▶ [What you have to do] Exactly as they appear, output all of the records. Skip any images.

(Code change snippets)
····················
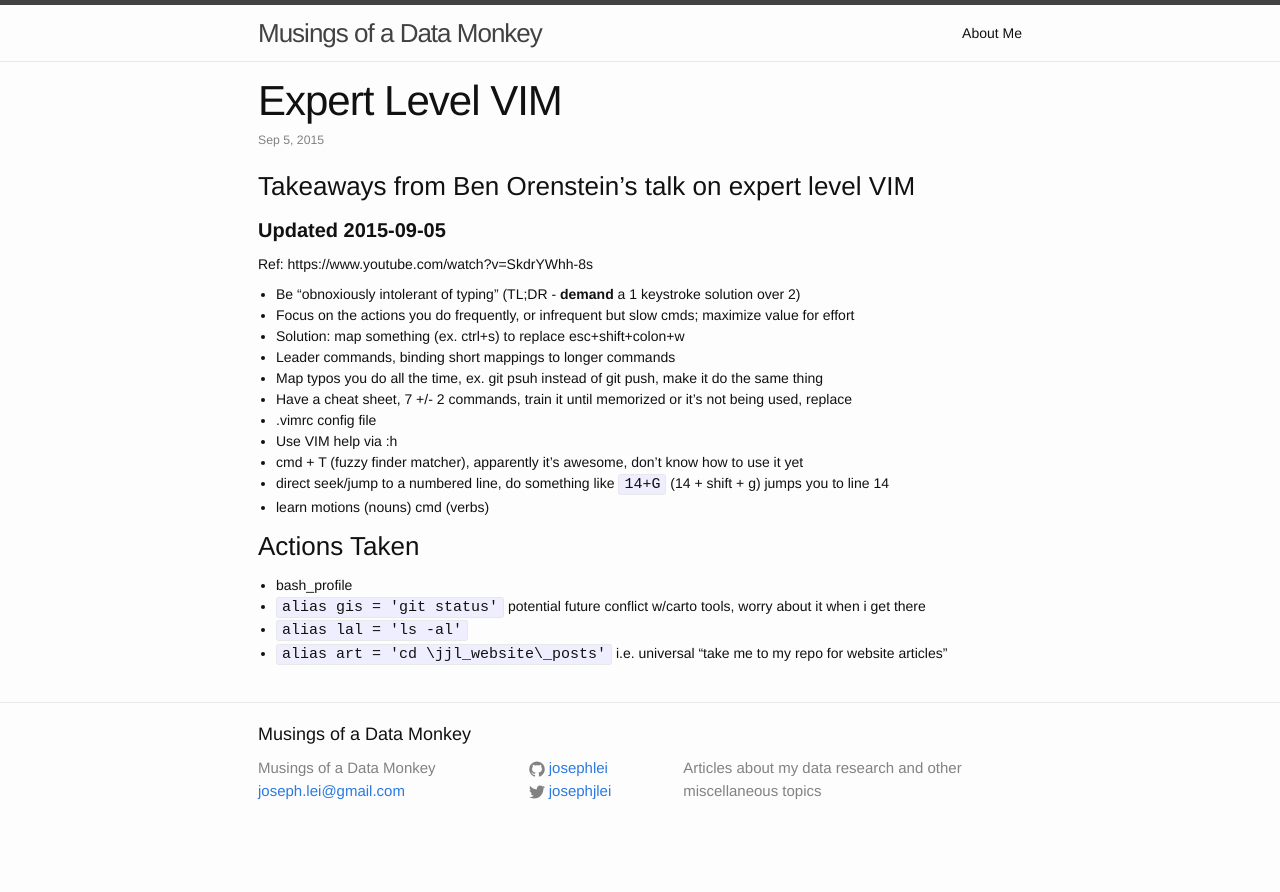
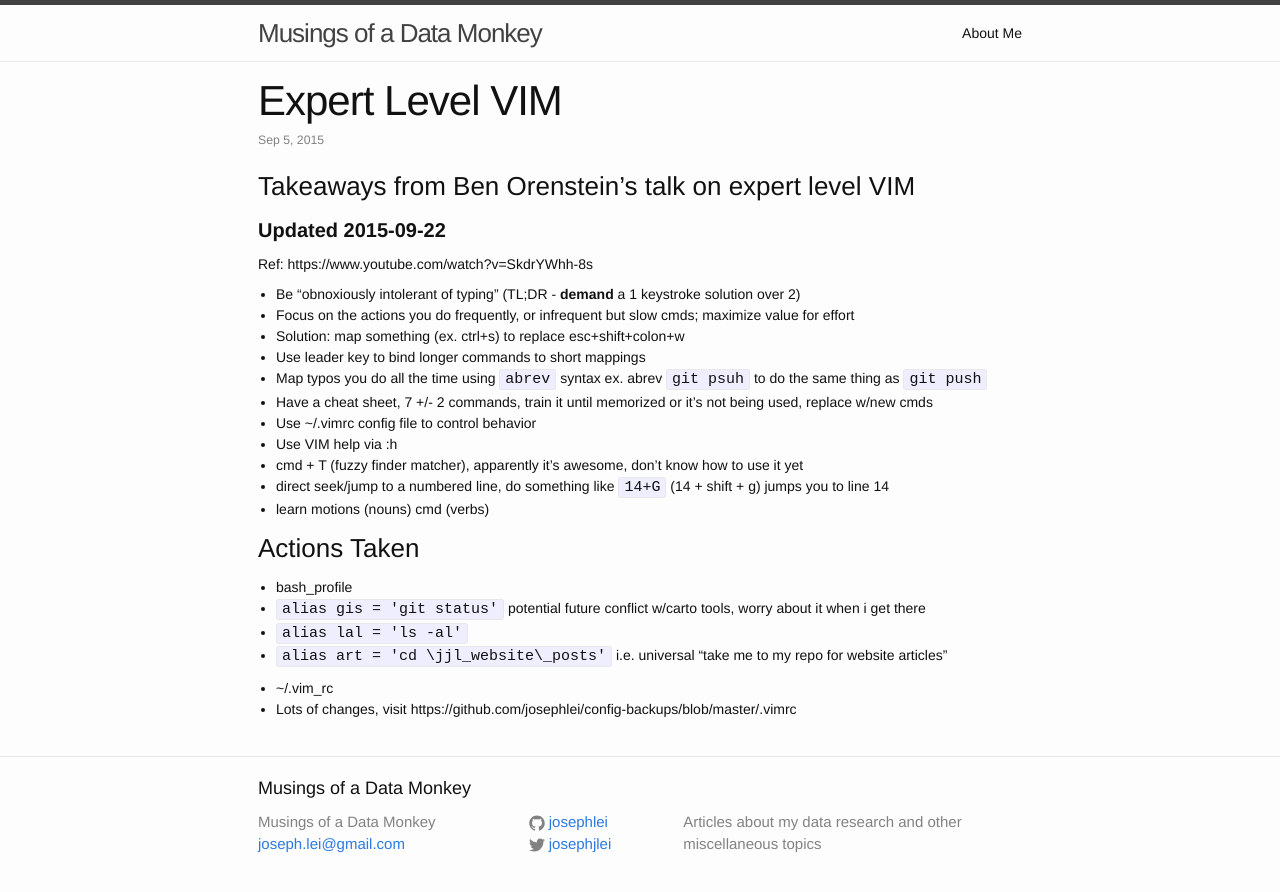
Before and after one commit to josephlei/jjl-website, a Jekyll site: the page built from _posts/2015-09-05-vim-talk.markdown, in a window 1280 px wide. Shown: the top 892 px of the page. Built offline with Jekyll 4.4.1, drawn with Linux system fonts in a browser that asks for light colours.

```diff
--- a/_posts/2015-09-05-vim-talk.markdown
+++ b/_posts/2015-09-05-vim-talk.markdown
@@ -8,17 +8,17 @@
 
 ###Takeaways from Ben Orenstein's talk on expert level VIM
 
-####**Updated 2015-09-05**
+####**Updated 2015-09-22**
 
 Ref: https://www.youtube.com/watch?v=SkdrYWhh-8s
 
 * Be "obnoxiously intolerant of typing" (TL;DR - **demand** a 1 keystroke solution over 2)
 * Focus on the actions you do frequently, or infrequent but slow cmds; maximize value for effort
  * Solution: map something (ex. ctrl+s) to replace esc+shift+colon+w
- * Leader commands, binding short mappings to longer commands
- * Map typos you do all the time, ex. git psuh instead of git push, make it do the same thing
-* Have a cheat sheet, 7 +/- 2 commands, train it until memorized or it's not being used, replace
-* .vimrc config file
+ * Use leader key to bind longer commands to short mappings
+ * Map typos you do all the time using `abrev` syntax ex. abrev `git psuh` to do the same thing as `git push`
+* Have a cheat sheet, 7 +/- 2 commands, train it until memorized or it's not being used, replace w/new cmds
+* Use ~/.vimrc config file to control behavior
 * Use VIM help via :h
 * cmd + T (fuzzy finder matcher), apparently it's awesome, don't know how to use it yet
 * direct seek/jump to a numbered line, do something like `14+G` (14 + shift + g) jumps you to line 14
@@ -30,3 +30,6 @@
  * `alias gis = 'git status'` potential future conflict w/carto tools, worry about it when i get there
  * `alias lal = 'ls -al'`
  * `alias art = 'cd \jjl_website\_posts'` i.e. universal "take me to my repo for website articles"
+
+* ~/.vim_rc
+ * Lots of changes, visit https://github.com/josephlei/config-backups/blob/master/.vimrc
```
····················
▶ [Solution to the problem]
Before and after one commit to josephlei/jjl-website, a Jekyll site: the page built from _posts/2015-09-05-vim-talk.markdown, in a window 1280 px wide. Shown: the top 892 px of the page. Built offline with Jekyll 4.4.1, drawn with Linux system fonts in a browser that asks for light colours.

```diff
--- a/_posts/2015-09-05-vim-talk.markdown
+++ b/_posts/2015-09-05-vim-talk.markdown
@@ -8,17 +8,17 @@
 
 ###Takeaways from Ben Orenstein's talk on expert level VIM
 
-####**Updated 2015-09-05**
+####**Updated 2015-09-22**
 
 Ref: https://www.youtube.com/watch?v=SkdrYWhh-8s
 
 * Be "obnoxiously intolerant of typing" (TL;DR - **demand** a 1 keystroke solution over 2)
 * Focus on the actions you do frequently, or infrequent but slow cmds; maximize value for effort
  * Solution: map something (ex. ctrl+s) to replace esc+shift+colon+w
- * Leader commands, binding short mappings to longer commands
- * Map typos you do all the time, ex. git psuh instead of git push, make it do the same thing
-* Have a cheat sheet, 7 +/- 2 commands, train it until memorized or it's not being used, replace
-* .vimrc config file
+ * Use leader key to bind longer commands to short mappings
+ * Map typos you do all the time using `abrev` syntax ex. abrev `git psuh` to do the same thing as `git push`
+* Have a cheat sheet, 7 +/- 2 commands, train it until memorized or it's not being used, replace w/new cmds
+* Use ~/.vimrc config file to control behavior
 * Use VIM help via :h
 * cmd + T (fuzzy finder matcher), apparently it's awesome, don't know how to use it yet
 * direct seek/jump to a numbered line, do something like `14+G` (14 + shift + g) jumps you to line 14
@@ -30,3 +30,6 @@
  * `alias gis = 'git status'` potential future conflict w/carto tools, worry about it when i get there
  * `alias lal = 'ls -al'`
  * `alias art = 'cd \jjl_website\_posts'` i.e. universal "take me to my repo for website articles"
+
+* ~/.vim_rc
+ * Lots of changes, visit https://github.com/josephlei/config-backups/blob/master/.vimrc
```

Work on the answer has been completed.